The 1890s: The Quest for Civil Rights
The first Texas chapter of the National Association for the Advancement of Colored People (NAACP) was organized in Houston in 1912 (three years after the national organization had been founded). Although it was obscured by the Ku Klux Klan (KKK) in the 1920s, it reorganized in the late 1930s. The NAACP supported the elimination of the white primary and other obstacles to voting, as well as the desegregation of schools and public places.
During the 1940s, more than 1,000,000 African American men served in the armed services, albeit in segregated units, and more than 1,000,000 additional African American men and women left the South and took advantage of wartime full employment and prosperity. These experiences led to rising expectations that racial discrimination would end. Federal courts handed down decisions that eroded the 50-year-old segregation laws. The 1950 case Sweatt vs. Painter required the University of Texas Law School to admit African-American students, thereby eliminating segregation in the South's graduate and professional schools. In Brown vs. Board of Education (1954), the Supreme Court required an end to the segregation of schools, buses, restaurants, and other public accommodations, but actual integration took decades to complete. The integration process in Texas was slow and painful. Texas Governor R. Allan Shivers, who opposed the Brown decision, called out Texas Rangers in 1956 to prevent African-American students from entering the public school in Mansfield.
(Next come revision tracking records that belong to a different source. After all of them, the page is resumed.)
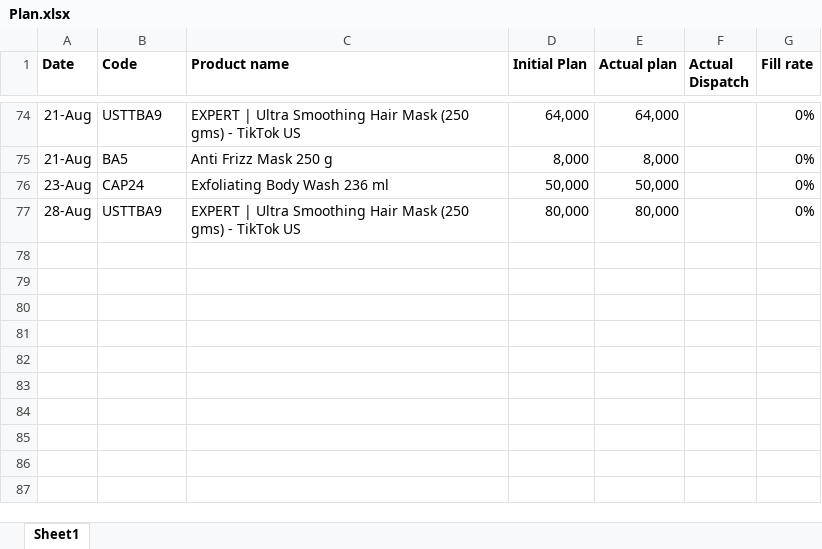
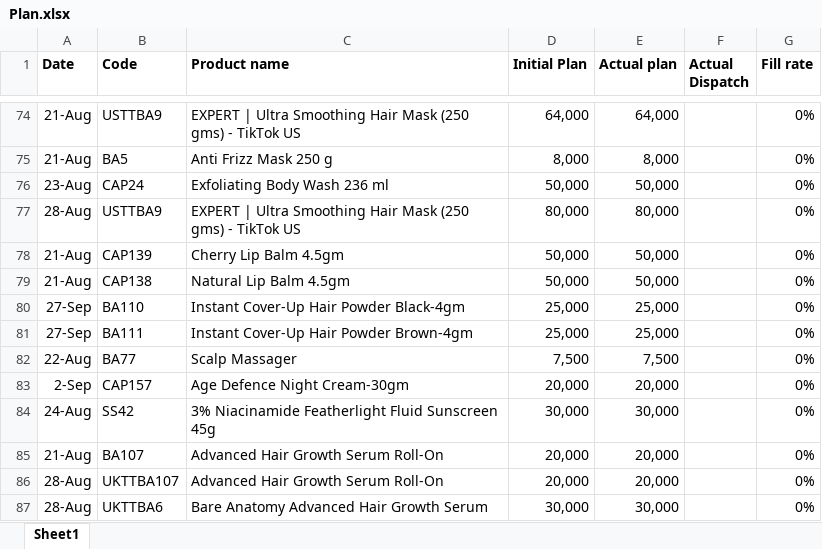
Before and after one commit to ramantayal-2912/production-board, an Excel workbook: data/Plan.xlsx, sheet Sheet1, drawn as a sheet; only a part is shown, gaps mark what is left out; values as stored, in another font and other column widths than the file's, no borders; the diff names each change by its address in the sheet, - before the commit and + after, or states it on an @@ line.

```diff
--- a/data/Plan.xlsx (sheet Sheet1)
+++ b/data/Plan.xlsx (sheet Sheet1)
+row 78: 21-Aug | CAP139 | Cherry Lip Balm 4.5gm | 50,000 | 50,000 |  | 0%
+row 79: 21-Aug | CAP138 | Natural Lip Balm 4.5gm | 50,000 | 50,000 |  | 0%
+row 80: 27-Sep | BA110 | Instant Cover-Up Hair Powder Black-4gm | 25,000 | 25,000 |  | 0%
+row 81: 27-Sep | BA111 | Instant Cover-Up Hair Powder Brown-4gm | 25,000 | 25,000 |  | 0%
+row 82: 22-Aug | BA77 | Scalp Massager | 7,500 | 7,500 |  | 0%
+row 83: 2-Sep | CAP157 | Age Defence Night Cream-30gm | 20,000 | 20,000 |  | 0%
+row 84: 24-Aug | SS42 | 3% Niacinamide Featherlight Fluid Sunscreen 45g | 30,000 | 30,000 |  | 0%
+row 85: 21-Aug | BA107 | Advanced Hair Growth Serum Roll-On | 20,000 | 20,000 |  | 0%
+row 86: 28-Aug | UKTTBA107 | Advanced Hair Growth Serum Roll-On | 20,000 | 20,000 |  | 0%
+row 87: 28-Aug | UKTTBA6 | Bare Anatomy Advanced Hair Growth Serum | 30,000 | 30,000 |  | 0%
```
Also changed, not shown: 1 other file.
The Civil Rights movement of the late 1950s and early 1960s was led by Baptist minister Martin Luther King, Jr., who advocated nonviolent civil disobedience in the form of boycotts and sit-ins. The movement culminated in the Civil Rights Act of 1964, which swept away the legal barriers of segregation. It forbade discrimination based on race, protected the rights of African Americans to vote, created the Equal Employment Opportunity Commission (EEOC), and accelerated the desegregation of public schools. Texas followed suit in 1969 by repealing its own separatist statutes. Supreme Court decisions in 1969 and 1971 ordered school districts to increase the number of African-American students in white schools through the controversial practice of busing.